Under the “Buy and Make” category of the DPP, foreign sellers are required to facilitate in-country manufacture, which will need a relaxed procurement regime with an increase in foreign direct investment (FDI), presently capped at 26 percent for foreign companies (assuming they are unwilling to step in to transfer technology relating to high-technology products. Usually this is because of intellectual property rights concerns and an absence of board control). The DPP 2013 does not address this vital issue: “If a foreign defense firm can have 74-percent ownership over a joint venture (JV) in India, it could leverage Indian engineering capabilities at lower costs, invest capital in areas such as technical training universities and ancillary infrastructure, and in manufacturing,” conjectured another OEM. “Thousands of engineers could receive training in manufacturing high-end defense platforms; and millions of dollars of technology would be transferred to the JV, delivering a capable product to meet an RFP for a certain capability.”
The MoD, however, continues to resist the commerce ministry’s interest in raising the FDI cap. Last month the defense minister’s scientific advisor V.K. Saraswat expressed concern: “Though [foreign] participation is welcome…If we increase FDI, we have a fear our indigenous capabilities will be controlled.” Saraswat suggested that a “case-by-case basis” approach could be taken with a cap of up to 45 percent.
While new ventures in India are seen as difficult, given bureaucratic hurdles, some OEMs, such as Sikorsky) have turned it to their advantage. A JV with Tata Advanced Systems Ltd. to manufacture cabins for S-92 helicopters in Hyderabad in south India has resulted in the facility becoming the sole global supplier, with production now being increased to four a month. “The project has created a record in India.

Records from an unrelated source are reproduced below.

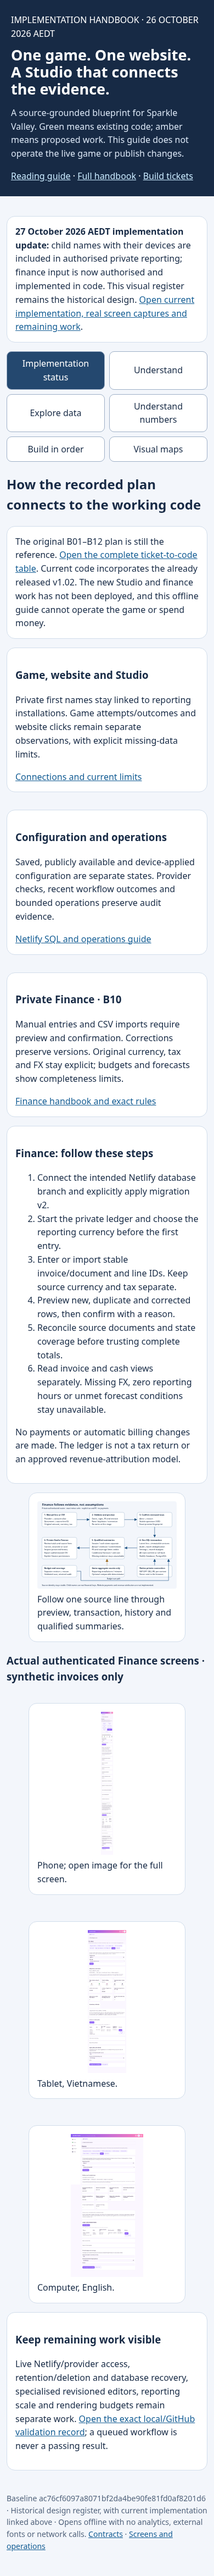
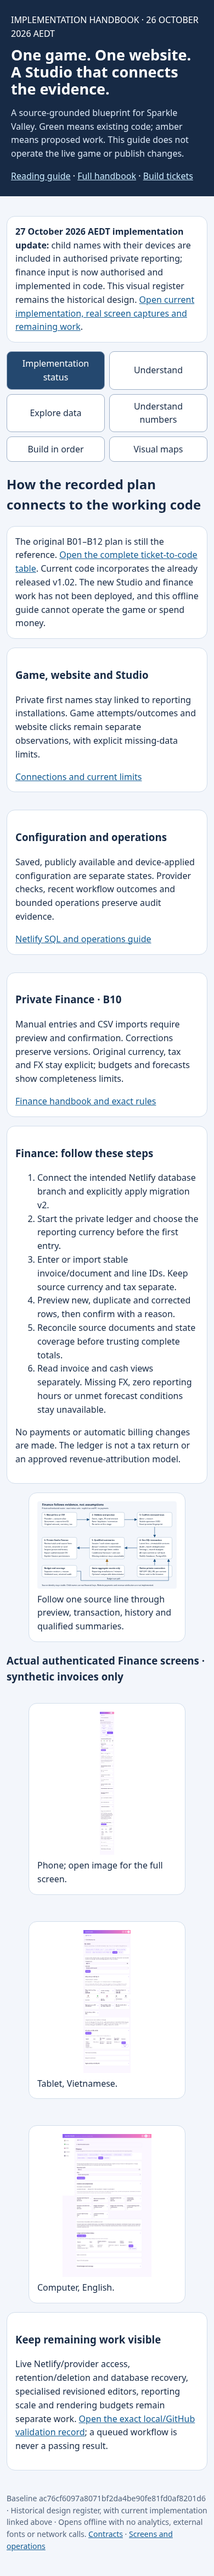
Document exact finance fields and comprehensive validation handoff [skip netlify]

Changed region(s): [[0.3385, 0.8101, 0.6154, 0.8724], [0.4, 0.7478, 0.5846, 0.8101], [0.4615, 0.6543, 0.5231, 0.7166]]

diff --git a/docs/studio-management-foundation/FINANCE.md b/docs/studio-management-foundation/FINANCE.md
@@ -48,6 +48,68 @@ flowchart LR
 
 The finance API consumes aggregate gameplay denominators only. It does not join invoices to child names or introduce a website tracking token. The public game and website cannot read the ledger.
 
+## Field-by-field connection for a builder
+
+Read these sources in order: [form and display](../../studio/ui/finance.ts),
+[CSV parser/export](../../netlify/lib/management/finance-import.mts),
+[validation and exact arithmetic](../../netlify/lib/management/finance-values.mts),
+[transactions and summaries](../../netlify/lib/management/finance.mts),
+[authenticated routes](../../netlify/lib/management/http.mts).
+Every imported row passes through `normalLine`; an unknown field is rejected.
+The row's canonical values are saved under `finance_lines[id].body`, with every
+changed revision retained in `finance_versions`.
+
+| Field in JSON / CSV | What the operator supplies | Where it is used |
+|---|---|---|
+| `schemaVersion` | Integer `1` | Reject unsupported row shapes before preview |
+| `provider` | Source/provider label, not a credential | Part of stable source identity; shown in ledger |
+| `accountAlias` | Non-secret account label | Separates invoices from different accounts; part of identity |
+| `sourceDocumentId` | Original document/invoice ID | Part of identity; shown in ledger and history |
+| `sourceLineId` | Stable row ID within that document | Completes identity; unchanged reimports are duplicates |
+| `kind` | `actual`, `estimate`, `commitment`, `credit`, `revenue` | Chooses actual/estimate/reserve/income calculation and sign rules |
+| `amountMinor` | Tax-exclusive integer minor units; form converts exact decimal input | Original currency allocation, FX, cost/income totals |
+| `currency` | Supported ISO code | Defines decimal places; preserved in ledger/export |
+| `taxMinor` | Signed integer tax units in the same original currency | Separate expense/revenue tax totals; not an inferred tax return |
+| `periodStart`, `periodEnd` | Inclusive calendar service dates | Original-unit invoice allocation across days/months |
+| `recognisedAt` | Valid timestamp, canonicalised to UTC | Preserved source evidence; does not replace service-day allocation |
+| `paidAt` | Timestamp or null; form uses chosen calendar day at midnight UTC | Cash month selection; absent date remains unpaid/unknown |
+| `category` | Allowlisted cost/income category | Preserved classification and kind/refund validation |
+| `costType` | `fixed`, `variable`, `unallocated` | Commitment compatibility and forecast eligibility |
+| `expectedRevision` | `0` for a new source; current revision for a correction | Optimistic conflict check; stored revision increments only on a change |
+| `reconciled` | Boolean after comparison with source evidence | Completeness and forecast conditions; forbidden for estimates/commitments |
+| `voided` | Boolean for excluded mistaken rows | Excludes row from totals while retaining every version |
+| `settles` | Null or an existing commitment's 64-character internal ID | Reduces only the linked compatible commitment's outstanding reserve |
+| `fx.targetCurrency` / `fxTargetCurrency` | Ledger reporting currency | Reject mismatched FX target |
+| `fx.rate` / `fxRate` | Positive decimal string: original major unit → reporting major units | Exact rational conversion; rounded half away from zero |
+| `fx.source` / `fxSource` | Non-secret quote/evidence label | Preserved FX provenance |
+| `fx.asOf` / `fxAsOf` | Quote calendar date | Preserved FX provenance; no automatic live quote is inferred |
+
+`id`, body `hash`, stored `revision`, actor and update time are server-managed.
+A line audit stores before/after hashes; immutable versions retain the full row.
+`finance_batches` records the operation UUID/fingerprint and its result so a lost
+response can be retried without another write. Setting and budget audits retain
+their before/after values. These are typed namespaces in the shared SQL record
+table, not extra public tables or browser storage.
+
+All routes below begin `/studio/api/management/finance`. GET requires
+`finance.read`; POST requires `finance.write` and the normal Studio request
+protection. The session supplies the actor; the browser cannot nominate one.
+
+| Method / suffix | Request | Result / persistence |
+|---|---|---|
+| GET root | `month=YYYY-MM`, `basis=invoice` or `cash` | Qualified snapshot, original lines, settings, budget and quality flags; no mutation |
+| POST `/settings` | `expectedRevision`, `reportingCurrency`, `reason` | Explicit setup, versioned settings and audit |
+| POST `/preview` | Exactly one of `lines` or `csv`, plus `expectedSettingsRevision` | Read-only new/duplicate/correction rows and exact `previewHash` |
+| POST `/commit` | Same input and settings revision, `previewHash`, stable UUID `operationId`, `reason` | One locked transaction for lines, immutable versions, audit and batch receipt |
+| POST `/budget` | `month`, reporting-currency `amountMinor`, nullable `coverageThrough`, `expectedRevision`, `reason` | Versioned monthly budget and manual completeness assertion; immutable audit |
+| GET `/history/:id` | Stable internal source-line ID | All retained line versions |
+| GET `/history/budget/:month` | `YYYY-MM` | Budget/coverage audit versions |
+| GET `/export` | No body | Authenticated CSV including voided rows; private/no-store |
+
+No route changes the public game's coins, player saves, parent website purchases
+or provider billing. Game-derived unit costs use only the existing aggregate
+installation/minute denominators described above.
+
 ## Invoice, cash, tax and FX rules
 
 - **Invoice service-period view:** spread each original minor unit over inclusive service days. Earlier days receive indivisible remainder units. Select the requested calendar-month portion, then convert using the explicit FX rate and currency exponents. This is a documented operational allocation, not a statutory accounting policy. The entered recognition date remains preserved for source evidence; it does not replace the service-period allocation.

diff --git a/docs/studio-management-foundation/09-RUNBOOKS.md b/docs/studio-management-foundation/09-RUNBOOKS.md
@@ -1,6 +1,8 @@
 # Operating handbook and recovery procedures
 
-These are proposed procedures for the future management features. Existing Studio/Netlify/GitHub operations retain their current permissions and release rules. Every procedure records exact build, environment, timestamps and evidence; dates shown to the owner use Australia/Sydney with AEDT/AEST. Do not put secrets or private family data in reports.
+**Current implementation:** manual finance and the implemented reporting/configuration/operations routes are documented in [the operator guide](IMPLEMENTATION.md) and [Finance handbook](FINANCE.md). Production Netlify access and recovery drills are still unverified.
+
+The broader recovery, retention and automation procedures below remain proposed where their required jobs are not implemented. Existing Studio/Netlify/GitHub operations retain their current permissions and release rules. Every procedure records exact build, environment, timestamps and evidence; dates shown to the owner use Australia/Sydney with AEDT/AEST. Do not put secrets or private family data in reports.
 
 ## Morning review: five minutes
 
@@ -70,3 +72,41 @@ Check each store's approved policy and last cleanup result. New retention jobs r
 Record candidate source, website review lock, game/Studio/service-worker versions, schema migrations and old-client support. Complete meaningful tests and review EN/VI phone/tablet/computer evidence. Keep failed/skipped/retried and real-device/provider gaps explicit. Prepare the Netlify package and exact deployment/rollback steps; obtain the owner's round-specific approval before main/Netlify changes.
 
 After an approved deployment, verify response versions/assets, representative functional behavior and reporting receipt. Watch comparable cohorts and configuration application status. If rolling back, check save/schema compatibility and live rules first; do not restore an old binary that cannot read retained data. Follow the same explicit approval boundary for application publication changes.
+
+
+## H. Manual finance review using the implemented screen
+
+1. Before real use, verify the intended Netlify deployment context, migrations and
+   finance grants through the operator setup. Complete the ledger setup explicitly;
+   confirm reporting currency and tax-exclusive treatment before the first entry.
+2. Choose the calendar month and invoice-service-period view. Use the source
+   invoice's provider, account alias, document ID and stable line ID. Enter tax
+   separately. A new document line starts at revision 0; a correction uses the
+   existing line and its current revision. Never substitute game coins for money.
+3. For imports, use the authenticated CSV export as the header template. Keep all
+   amounts in original integer minor units, preserve source identity, and supply
+   explicit FX evidence where needed. Preview without saving, compare every
+   new/duplicate/corrected row, then confirm with a reason. Retain the same operation
+   ID if retrying a response whose result is unknown.
+4. Reconcile each actual/credit/revenue line against its source. An estimate or
+   commitment is not a reconciled actual invoice. Link a settlement only to the
+   intended compatible commitment; review outstanding reserves separately.
+5. Set the month's budget in the ledger's reporting currency. Set coverage through
+   a date only after reviewing source completeness through that date. Coverage is
+   your assertion, not a provider receipt; future coverage is rejected. Do not mark
+   it complete merely to unlock a forecast or unit-cost card.
+6. Read missing FX, unreconciled, unpaid and coverage flags before drawing a
+   conclusion. Compare actuals, estimates and commitments as distinct figures.
+   A subtotal may be useful while incomplete, but it is not the final monthly cost.
+7. Switch to cash view to inspect paid-date totals. Follow the UTC calendar-date
+   convention in [Finance](FINANCE.md) when importing offset timestamps. Invoice
+   allocations and cash payments can legitimately fall in different months.
+8. Review budget history and each corrected line's history. A late correction can
+   restate an earlier month; there is no closed-period/frozen statement feature.
+   Export privately for the applicable accounting review. Do not put actual bills,
+   exports or family records in this public repository.
+
+Cost per reporting installation/hour is available only when its completeness and
+nonzero denominator conditions hold. Forecasts require their listed coverage and
+classification conditions. No screen buys services, transfers money, changes a
+provider bill or infers an approved revenue/contribution-margin model.

diff --git a/docs/cores/BOARD.md b/docs/cores/BOARD.md
@@ -1,6 +1,6 @@
 ## Studio management implementation (27 October 2026 AEDT)
 
-- **Now:** finance/full-suite continuation on `review/studio-finance-20261027`, integrated with released v1.02 (`b241286a`). Manual-first B10 Finance, native Netlify SQL, game outcomes and bounded operations are implemented. First GitHub run [40431751008](https://github.com/nguyentuanphu/tpn/actions/runs/40431751008), app `3967cf91`: 247/250 checks passed; published-log glyphs fixed (all nine quick checks pass), management folding/help corrections pass 82 page/device combinations and 758 close/reopen checks, including a final authenticated status-card regression. Freeze-report cause remains unconfirmed (unchanged check passes twice locally). 399 unit cases and 17 real SQL cases passed. Continuing alone until corrected full-suite result. [Traceability](../studio-management-foundation/PLAN-TRACEABILITY.md), [Finance](../studio-management-foundation/FINANCE.md), [validation](../studio-management-foundation/IMPLEMENTATION-VALIDATION.md). Remaining: live Netlify binding/provider access, retention/recovery, specialised editors, reporting scale and rendering debt. No new version or production deployment approval.
+- **Now:** finance/full-suite continuation on `review/studio-finance-20261027`, integrated with released v1.02 (`b241286a`). Manual-first B10 Finance, native Netlify SQL, game outcomes and bounded operations are implemented. First GitHub run [40431751008](https://github.com/nguyentuanphu/tpn/actions/runs/40431751008), app `3967cf91`: 247/250 checks passed; published-log glyphs fixed (all nine quick checks pass), management folding/help corrections pass 82 page/device combinations and 758 close/reopen checks, including a final authenticated status-card regression. Freeze-report cause remains unconfirmed (unchanged check passes twice locally). 399 unit cases and 17 real SQL cases passed. Continuing alone: comprehensive `all=true` [GitHub run 40459786851](https://github.com/nguyentuanphu/tpn/actions/runs/40459786851) tests app `35bffe6a`; all 17 SQL cases passed and browser shards are active. Default run 40457933192 was superseded to avoid rotating samples. No full-suite pass claimed yet. [Traceability](../studio-management-foundation/PLAN-TRACEABILITY.md), [Finance](../studio-management-foundation/FINANCE.md), [validation](../studio-management-foundation/IMPLEMENTATION-VALIDATION.md). Remaining: live Netlify binding/provider access, retention/recovery, specialised editors, reporting scale and rendering debt. No new version or production deployment approval.
 
 ## Studio management foundation (documentation, 26 October 2026 AEDT)
 

diff --git a/docs/studio-management-foundation/IMPLEMENTATION-VALIDATION.md b/docs/studio-management-foundation/IMPLEMENTATION-VALIDATION.md
@@ -160,3 +160,24 @@ the preceding status badge; a real authenticated regression exercises its hidden
 and visible facts on all three device sizes in both languages.
 
 [Final status-card regression](evidence/finance-status-card-regression-2026-10-27.json): **3/3 passed** (authenticated EN/VI management/finance, types and documentation rule) after that last adjustment. Eighteen refreshed runtime captures were inspected on phone, tablet and computer.
+
+
+### Comprehensive mode selected
+
+Run `40457933192` checked the corrected source `35bffe6a`; its real PostgreSQL
+job passed all 17 cases. It was superseded before the browser shards completed
+so the replacement run could use `all=true`. A cancelled run is not full-suite
+pass evidence. The legacy slow-check selector still matches `.js` for some film
+and voice sources, while maintained sources are now TypeScript. The comprehensive
+mode explicitly checks every reading item, film and voice area, bypassing rotating
+samples without weakening an assertion or changing application code. Final
+evidence must name that comprehensive run.
+
+
+The comprehensive run's [actual SQL job evidence](evidence/finance-final-github-postgres-2026-10-27.json)
+records 17 passed cases on PostgreSQL 17.11 for exact app `35bffe6a`. The full browser
+result is still pending. [Synthetic CSV verification](evidence/finance-csv-artifact-2026-10-27.json)
+round-tripped five unreconciled example rows without database writes.
+[Static package verification](evidence/finance-static-package-2026-10-27.json)
+checked ZIP integrity and recorded its hash; that archive contains no Studio or
+Functions. The offline guide passed 21 browser cases at 390/820/1280 pixels.

diff --git a/docs/studio-management-foundation/08-DECISIONS.md b/docs/studio-management-foundation/08-DECISIONS.md
@@ -59,6 +59,16 @@ These boundaries protect delivery scope and clarify what a later proposal would 
 
 ## Current implementation decisions — 27 October 2026 AEDT
 
+The earlier D01–D12 table is the original design decision record. The following
+owner instructions and implemented decisions supersede conflicting assumptions:
+
+- The owner explicitly requested child first names alongside their devices.
+  Permission-aware private reads and optional consented event context support
+  that request; Analytics/name-reporting opt-outs remain effective. The earlier
+  installation-only D05 proposal does not override that instruction. Retention,
+  deletion and a parent-facing collection explanation remain prerequisites before
+  activating new detailed collection for real families.
+
 - The owner selected **Netlify Database** for production SQL. Its context-specific
   `NETLIFY_DB_URL` takes precedence over the development fallback. No paid database
   was provisioned and the production binding remains unavailable in this workspace.

diff --git a/docs/studio-management-foundation/IMPLEMENTATION.md b/docs/studio-management-foundation/IMPLEMENTATION.md
@@ -1,6 +1,6 @@
 # Studio implementation and operator handbook
 
-27 October 2026, Australia/Sydney (AEDT). Branch `work`; current game baseline is the already released v1.02. This is the current implementation record. The original handbook and registries describe the larger design at commit `ac76cf60`; they are not a completion checklist.
+27 October 2026, Australia/Sydney (AEDT). Branch `review/studio-finance-20261027`; current game baseline is the already released v1.02. This is the current implementation record. The original handbook and registries describe the larger design at commit `ac76cf60`; they are not a completion checklist.
 
 The owner authorised implementation, requested child names alongside devices and one active agent, initially deferred finance, then explicitly authorised finance and the full suite. Saved contributions were integrated by the primary agent after the parallel workers stopped. No production deployment, paid database provisioning or version change has been performed.
 

diff --git a/docs/cores/release.md b/docs/cores/release.md
@@ -366,3 +366,11 @@ financial input is authorised by these validation steps.
 - Owner reply, 27 October 2026 AEDT: **Existing Netlify Database (Recommended)**.
   This confirms the existing native Netlify SQL selection. No live connection is
   bound in this workspace; retain the private deployment-context `NETLIFY_DB_URL`.
+
+Comprehensive verification update, 27 October 2026 AEDT: application frozen at
+`35bffe6a`; [run 40459786851](https://github.com/nguyentuanphu/tpn/actions/runs/40459786851)
+uses `all=true` for every reading item, film and voice area. All 17 SQL cases passed,
+eight browser shards are still active. Default corrected run 40457933192 was
+superseded/cancelled because legacy `.js` slow-source matching can miss `.ts`
+changes; it is not full-suite pass evidence. Handbook now includes field/API
+mapping and the manual finance procedure. No application changes after `35bffe6a`.

diff --git a/docs/studio-management-foundation/README.md b/docs/studio-management-foundation/README.md
@@ -86,3 +86,11 @@ Unicode code-point label. It does not change numbers, outcomes or assertions.
 Keep structured result payloads intact; a reserialized JSON evidence copy may use
 Unicode escapes. Run the normal `emoji` check before publishing, along with the
 other required checks. Never edit a result from failed to passed.
+
+
+For this implementation review, dispatch the existing GitHub **Full suite**
+workflow on `review/studio-finance-20261027` with **Check every reading item, film
+and voice area** enabled (`all=true`). This uses the repository's comprehensive
+mode rather than rotating samples. The exact tested commit, result and any
+retries belong in [implementation validation](IMPLEMENTATION-VALIDATION.md).
+A full run belongs on GitHub; do not run two local suites together.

We worked with precision timing. It took the company 181 days from the time we signed the greenfield project until manufacture. It’s a great success story,” AJS Walia, a Sikorsky regional executive, told AIN. It is likely the company will apply for offset credits if it wins some of the helicopter deals that are currently in the offing.
With more than 5,000 components going into the manufacture of each cabin, sources suggest that Sikorsky may enter into a JV to manufacture precision components in India, a JV that could also be used for fixed-wing aircraft components.
Offsets are big business, as OEMs have to plow back at least 30 percent of the contract value into India. However, the approximately $5 billion of investment that has been attracted through “offsets” since 2007 has failed to establish a significant defense industrial base in the country. Once the 126 Medium Multi-Role Combat Aircraft (MMRCA) and other pending purchases are factored in, total offset commitments to India will exceed $11 billion. “It is clear that the latest policy announcement is directed to support the local development of Indian industry…International companies have [previously] had to depend on a handful of large companies to satisfy offset obligations. Now the policy opens up the market for small and medium enterprises (SME) as it provides offset incentives to the OEMs to work with them…OEMs are likely to get value for money–with multipliers–making the project more commercially viable,” said Bimal Sareen, CEO of Avaana and a director at OIS.
There are other bright spots as well. For example, transfer of technology in aviation maintenance, which in the past has been reserved primarily for government bodies, has now been thrown open to private bidders. This is “…expected to have a positive impact on private sector participation in MRO,” said a recent Ernest & Young report. Dual-use items will not require licensing, bringing added clarity to the licensing process, the report adds.
“Critical technologies required by the country should be identified and clearly defined before a contract is signed. Unfortunately there is a mismatch and the military, MoD and public sector undertakings will have to work in unison,” a senior official at an Indian OEM told AIN.